[Requirement]
Please find every line in the records below that contains the word "export", and copy it.

[Source data]
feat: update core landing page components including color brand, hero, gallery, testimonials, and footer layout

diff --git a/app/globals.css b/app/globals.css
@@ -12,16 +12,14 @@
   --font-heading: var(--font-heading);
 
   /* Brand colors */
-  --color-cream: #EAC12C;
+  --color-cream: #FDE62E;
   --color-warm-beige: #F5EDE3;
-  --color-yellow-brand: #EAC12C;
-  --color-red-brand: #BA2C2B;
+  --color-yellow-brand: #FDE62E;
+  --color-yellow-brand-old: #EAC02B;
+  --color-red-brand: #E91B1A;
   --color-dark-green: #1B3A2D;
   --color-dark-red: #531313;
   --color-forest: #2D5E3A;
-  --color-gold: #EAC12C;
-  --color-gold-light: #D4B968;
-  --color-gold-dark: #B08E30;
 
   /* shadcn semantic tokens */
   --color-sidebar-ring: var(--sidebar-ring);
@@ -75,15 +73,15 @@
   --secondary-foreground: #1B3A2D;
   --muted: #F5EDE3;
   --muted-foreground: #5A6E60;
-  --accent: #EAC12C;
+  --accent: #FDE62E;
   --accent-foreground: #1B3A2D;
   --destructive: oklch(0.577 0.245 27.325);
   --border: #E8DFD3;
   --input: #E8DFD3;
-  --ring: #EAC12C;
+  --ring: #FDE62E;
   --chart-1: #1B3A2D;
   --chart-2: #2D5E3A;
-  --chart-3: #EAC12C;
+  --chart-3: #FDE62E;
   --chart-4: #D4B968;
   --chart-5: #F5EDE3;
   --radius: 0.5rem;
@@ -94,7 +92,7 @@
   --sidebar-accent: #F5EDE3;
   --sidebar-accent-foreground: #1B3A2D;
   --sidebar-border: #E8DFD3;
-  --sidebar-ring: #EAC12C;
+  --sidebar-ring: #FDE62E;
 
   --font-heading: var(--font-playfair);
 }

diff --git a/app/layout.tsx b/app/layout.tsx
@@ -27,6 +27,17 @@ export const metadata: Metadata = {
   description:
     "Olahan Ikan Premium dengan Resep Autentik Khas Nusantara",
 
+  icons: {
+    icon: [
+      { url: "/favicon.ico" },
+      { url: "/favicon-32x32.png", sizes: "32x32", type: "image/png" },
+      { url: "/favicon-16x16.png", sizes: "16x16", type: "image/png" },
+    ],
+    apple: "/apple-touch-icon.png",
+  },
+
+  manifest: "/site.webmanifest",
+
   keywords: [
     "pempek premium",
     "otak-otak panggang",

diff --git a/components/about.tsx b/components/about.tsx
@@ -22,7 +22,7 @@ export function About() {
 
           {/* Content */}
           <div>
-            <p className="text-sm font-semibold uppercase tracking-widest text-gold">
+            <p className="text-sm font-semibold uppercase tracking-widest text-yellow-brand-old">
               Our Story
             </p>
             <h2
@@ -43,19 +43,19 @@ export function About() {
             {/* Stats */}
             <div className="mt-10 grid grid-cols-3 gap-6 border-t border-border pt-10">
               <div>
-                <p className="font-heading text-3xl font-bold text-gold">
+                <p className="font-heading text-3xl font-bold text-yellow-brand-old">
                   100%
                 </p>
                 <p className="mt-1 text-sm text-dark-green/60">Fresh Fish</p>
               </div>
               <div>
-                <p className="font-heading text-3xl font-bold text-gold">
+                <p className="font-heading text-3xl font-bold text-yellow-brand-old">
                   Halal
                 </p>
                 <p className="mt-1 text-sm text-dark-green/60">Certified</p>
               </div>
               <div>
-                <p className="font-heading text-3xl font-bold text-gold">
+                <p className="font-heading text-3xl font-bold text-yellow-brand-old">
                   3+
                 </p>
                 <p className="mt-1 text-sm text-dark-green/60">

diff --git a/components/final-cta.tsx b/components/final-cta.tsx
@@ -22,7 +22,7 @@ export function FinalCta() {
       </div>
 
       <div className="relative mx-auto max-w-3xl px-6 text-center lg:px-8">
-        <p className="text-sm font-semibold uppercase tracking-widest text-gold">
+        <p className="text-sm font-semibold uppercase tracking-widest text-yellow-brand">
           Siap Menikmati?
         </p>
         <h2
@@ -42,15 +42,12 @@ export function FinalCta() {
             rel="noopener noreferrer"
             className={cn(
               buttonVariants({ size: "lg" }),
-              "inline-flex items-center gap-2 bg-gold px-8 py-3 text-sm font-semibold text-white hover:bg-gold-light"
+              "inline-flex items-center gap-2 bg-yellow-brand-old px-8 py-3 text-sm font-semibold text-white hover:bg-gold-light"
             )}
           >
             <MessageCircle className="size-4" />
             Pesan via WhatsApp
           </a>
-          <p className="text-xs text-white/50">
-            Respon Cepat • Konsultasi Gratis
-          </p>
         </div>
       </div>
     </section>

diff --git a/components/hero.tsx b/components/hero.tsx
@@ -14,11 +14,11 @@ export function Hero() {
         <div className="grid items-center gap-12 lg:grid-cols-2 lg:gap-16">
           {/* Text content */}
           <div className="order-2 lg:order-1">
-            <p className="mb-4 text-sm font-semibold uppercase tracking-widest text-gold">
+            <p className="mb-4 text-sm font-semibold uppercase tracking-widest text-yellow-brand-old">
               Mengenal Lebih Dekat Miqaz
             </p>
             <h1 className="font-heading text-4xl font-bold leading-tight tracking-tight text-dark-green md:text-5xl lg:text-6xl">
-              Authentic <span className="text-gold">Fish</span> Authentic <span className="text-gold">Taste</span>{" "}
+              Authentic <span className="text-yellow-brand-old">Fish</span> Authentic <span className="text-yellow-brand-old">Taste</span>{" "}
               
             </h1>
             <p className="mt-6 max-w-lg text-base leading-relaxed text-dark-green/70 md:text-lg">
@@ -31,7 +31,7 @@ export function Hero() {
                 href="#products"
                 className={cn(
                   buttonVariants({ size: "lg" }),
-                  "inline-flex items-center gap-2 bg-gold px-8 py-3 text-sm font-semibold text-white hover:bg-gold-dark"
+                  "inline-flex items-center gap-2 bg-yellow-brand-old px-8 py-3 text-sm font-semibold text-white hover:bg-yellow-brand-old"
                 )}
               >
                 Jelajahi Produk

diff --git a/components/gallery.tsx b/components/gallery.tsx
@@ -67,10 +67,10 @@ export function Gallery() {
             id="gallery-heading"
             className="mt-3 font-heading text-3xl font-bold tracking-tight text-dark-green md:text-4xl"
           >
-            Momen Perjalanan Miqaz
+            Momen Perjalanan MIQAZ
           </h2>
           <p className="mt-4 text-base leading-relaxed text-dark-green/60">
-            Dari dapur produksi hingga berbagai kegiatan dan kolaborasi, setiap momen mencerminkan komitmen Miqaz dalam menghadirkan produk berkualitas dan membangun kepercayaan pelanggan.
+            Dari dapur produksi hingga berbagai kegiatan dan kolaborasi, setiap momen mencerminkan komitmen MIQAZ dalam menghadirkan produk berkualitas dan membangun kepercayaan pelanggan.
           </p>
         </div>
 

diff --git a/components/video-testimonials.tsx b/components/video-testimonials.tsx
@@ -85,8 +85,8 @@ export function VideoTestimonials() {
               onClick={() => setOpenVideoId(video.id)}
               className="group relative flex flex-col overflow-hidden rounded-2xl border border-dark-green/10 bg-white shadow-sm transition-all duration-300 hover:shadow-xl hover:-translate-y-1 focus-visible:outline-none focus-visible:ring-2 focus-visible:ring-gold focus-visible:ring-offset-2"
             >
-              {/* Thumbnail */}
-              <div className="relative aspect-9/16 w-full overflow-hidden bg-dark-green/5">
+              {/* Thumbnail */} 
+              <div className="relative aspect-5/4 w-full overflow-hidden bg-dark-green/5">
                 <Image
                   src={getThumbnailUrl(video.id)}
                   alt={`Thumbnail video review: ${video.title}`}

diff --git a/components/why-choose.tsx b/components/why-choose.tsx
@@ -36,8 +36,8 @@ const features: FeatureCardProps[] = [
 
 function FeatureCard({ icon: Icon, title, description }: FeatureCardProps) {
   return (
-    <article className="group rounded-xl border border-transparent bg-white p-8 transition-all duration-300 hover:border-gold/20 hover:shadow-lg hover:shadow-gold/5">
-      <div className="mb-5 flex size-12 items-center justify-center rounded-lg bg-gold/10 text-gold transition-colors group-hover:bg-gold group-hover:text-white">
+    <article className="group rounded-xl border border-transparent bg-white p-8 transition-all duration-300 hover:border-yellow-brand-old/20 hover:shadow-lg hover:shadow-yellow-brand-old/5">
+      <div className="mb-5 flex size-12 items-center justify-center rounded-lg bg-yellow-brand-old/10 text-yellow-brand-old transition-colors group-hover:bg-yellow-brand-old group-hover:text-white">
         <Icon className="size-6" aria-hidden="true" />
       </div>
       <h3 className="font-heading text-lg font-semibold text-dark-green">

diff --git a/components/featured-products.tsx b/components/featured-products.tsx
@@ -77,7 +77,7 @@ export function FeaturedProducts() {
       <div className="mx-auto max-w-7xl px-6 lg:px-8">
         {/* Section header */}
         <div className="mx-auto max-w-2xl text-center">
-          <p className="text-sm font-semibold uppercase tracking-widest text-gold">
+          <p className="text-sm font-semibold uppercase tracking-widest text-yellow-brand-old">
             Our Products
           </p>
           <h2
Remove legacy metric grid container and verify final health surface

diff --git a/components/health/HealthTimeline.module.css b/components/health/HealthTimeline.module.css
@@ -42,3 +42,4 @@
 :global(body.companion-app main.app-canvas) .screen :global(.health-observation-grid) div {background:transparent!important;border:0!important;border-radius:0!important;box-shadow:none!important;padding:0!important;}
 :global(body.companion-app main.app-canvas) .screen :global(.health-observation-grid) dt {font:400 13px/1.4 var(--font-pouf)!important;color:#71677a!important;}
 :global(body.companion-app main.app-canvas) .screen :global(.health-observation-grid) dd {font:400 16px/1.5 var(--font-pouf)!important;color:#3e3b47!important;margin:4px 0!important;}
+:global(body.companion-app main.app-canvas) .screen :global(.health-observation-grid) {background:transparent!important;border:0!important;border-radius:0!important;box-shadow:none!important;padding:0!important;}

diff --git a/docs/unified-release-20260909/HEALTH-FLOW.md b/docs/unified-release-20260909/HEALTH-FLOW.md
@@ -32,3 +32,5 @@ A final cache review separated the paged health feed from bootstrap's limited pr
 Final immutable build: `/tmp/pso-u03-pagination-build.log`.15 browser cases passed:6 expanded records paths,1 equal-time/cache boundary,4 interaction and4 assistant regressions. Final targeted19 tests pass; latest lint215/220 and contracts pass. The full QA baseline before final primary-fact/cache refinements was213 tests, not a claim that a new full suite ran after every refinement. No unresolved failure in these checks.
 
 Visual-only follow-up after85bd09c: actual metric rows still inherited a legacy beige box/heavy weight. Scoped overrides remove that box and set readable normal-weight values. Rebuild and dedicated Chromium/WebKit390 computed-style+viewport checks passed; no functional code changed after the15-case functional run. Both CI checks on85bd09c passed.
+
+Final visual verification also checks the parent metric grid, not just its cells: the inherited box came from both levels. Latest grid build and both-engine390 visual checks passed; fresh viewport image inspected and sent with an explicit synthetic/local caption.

[Completed task]
@@ -27,6 +27,17 @@ export const metadata: Metadata = {
@@ -22,7 +22,7 @@ export function About() {
@@ -43,19 +43,19 @@ export function About() {
@@ -22,7 +22,7 @@ export function FinalCta() {
@@ -42,15 +42,12 @@ export function FinalCta() {
@@ -14,11 +14,11 @@ export function Hero() {
@@ -31,7 +31,7 @@ export function Hero() {
@@ -67,10 +67,10 @@ export function Gallery() {
@@ -85,8 +85,8 @@ export function VideoTestimonials() {
@@ -77,7 +77,7 @@ export function FeaturedProducts() {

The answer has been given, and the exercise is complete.